Brad Blackman has shown his work in places as diverse as his native Nashville and Florence, Italy. Most recently, he exhibited with Quidley & Company Fine Art in Boston. In Nashville, he has participated in the quarterly Untitled Artist Group exhibition off and on for the past ten years. He received his BFA degree from Harding University and lives outside of Nashville.
I’ve long been fascinated with painting overpasses and the inherent geometry of those structures. Gradually, I began painting the urban landscape that realism and abstraction merge.
What’s interesting to me is that while I find the underlying forms visually arresting — massive bulks defined by triangles of light and shadow — these man-made structures don’t last. They crumble. Eventually rust and decay claim them and grass and dust returns. Man’s testaments to triumph become forgotten ruins and disappear in the end. Our buildings and highways might outlast us, but they probably won’t be here in a thousand years. Many of them will be rebuilt in our own lifetimes. Our own mortality stares us in the face of our apparent magnificence.
Meanwhile, our world grows more noisy and cluttered. In our frantic pace to keep up, we become disconnected with who we are. I know I certainly have. I’ve been exploring abstractions based on iPhone photos that have been manipulated to create imagery that conveys a sense of peace and quiet. This is a new body of work that is still under development; we’ll see more of this soon.

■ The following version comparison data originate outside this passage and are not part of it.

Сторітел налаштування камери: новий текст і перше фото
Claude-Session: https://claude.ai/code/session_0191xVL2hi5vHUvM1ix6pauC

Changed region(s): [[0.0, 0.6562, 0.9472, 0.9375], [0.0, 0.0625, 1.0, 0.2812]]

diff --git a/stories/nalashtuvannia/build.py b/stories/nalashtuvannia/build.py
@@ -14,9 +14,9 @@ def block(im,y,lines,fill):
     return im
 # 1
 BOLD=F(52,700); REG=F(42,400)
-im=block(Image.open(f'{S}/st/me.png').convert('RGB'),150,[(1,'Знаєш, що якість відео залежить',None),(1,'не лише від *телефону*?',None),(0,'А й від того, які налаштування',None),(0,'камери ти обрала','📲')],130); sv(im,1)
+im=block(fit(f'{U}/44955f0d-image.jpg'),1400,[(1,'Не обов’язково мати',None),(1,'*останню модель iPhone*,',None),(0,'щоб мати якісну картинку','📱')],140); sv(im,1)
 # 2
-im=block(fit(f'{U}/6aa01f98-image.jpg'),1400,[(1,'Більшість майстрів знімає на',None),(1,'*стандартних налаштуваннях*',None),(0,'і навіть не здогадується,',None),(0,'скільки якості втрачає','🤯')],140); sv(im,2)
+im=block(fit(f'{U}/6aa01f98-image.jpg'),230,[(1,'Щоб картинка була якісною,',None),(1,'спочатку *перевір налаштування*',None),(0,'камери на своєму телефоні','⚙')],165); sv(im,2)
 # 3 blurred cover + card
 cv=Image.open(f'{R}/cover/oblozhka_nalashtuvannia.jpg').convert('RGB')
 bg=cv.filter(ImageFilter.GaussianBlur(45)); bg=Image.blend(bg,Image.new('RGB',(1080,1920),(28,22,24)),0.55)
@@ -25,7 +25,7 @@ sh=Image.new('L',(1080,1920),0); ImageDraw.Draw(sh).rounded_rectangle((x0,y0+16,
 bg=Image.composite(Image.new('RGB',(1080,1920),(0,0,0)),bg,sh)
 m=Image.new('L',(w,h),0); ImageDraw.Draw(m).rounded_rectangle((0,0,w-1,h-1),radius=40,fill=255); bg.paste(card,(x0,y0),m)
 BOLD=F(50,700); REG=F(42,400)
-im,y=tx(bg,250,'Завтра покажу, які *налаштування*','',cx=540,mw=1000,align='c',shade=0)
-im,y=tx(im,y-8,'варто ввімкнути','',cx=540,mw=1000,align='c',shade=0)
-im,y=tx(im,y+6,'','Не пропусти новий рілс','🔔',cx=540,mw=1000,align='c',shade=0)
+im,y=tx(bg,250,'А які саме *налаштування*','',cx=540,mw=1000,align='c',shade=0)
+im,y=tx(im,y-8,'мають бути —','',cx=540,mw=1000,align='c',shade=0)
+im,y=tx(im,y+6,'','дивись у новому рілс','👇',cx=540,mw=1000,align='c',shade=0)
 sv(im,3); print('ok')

In a sense, I am exploring two aspects of the human condition: our eventual demise and a certain peace that comes from wisely considering our short time here.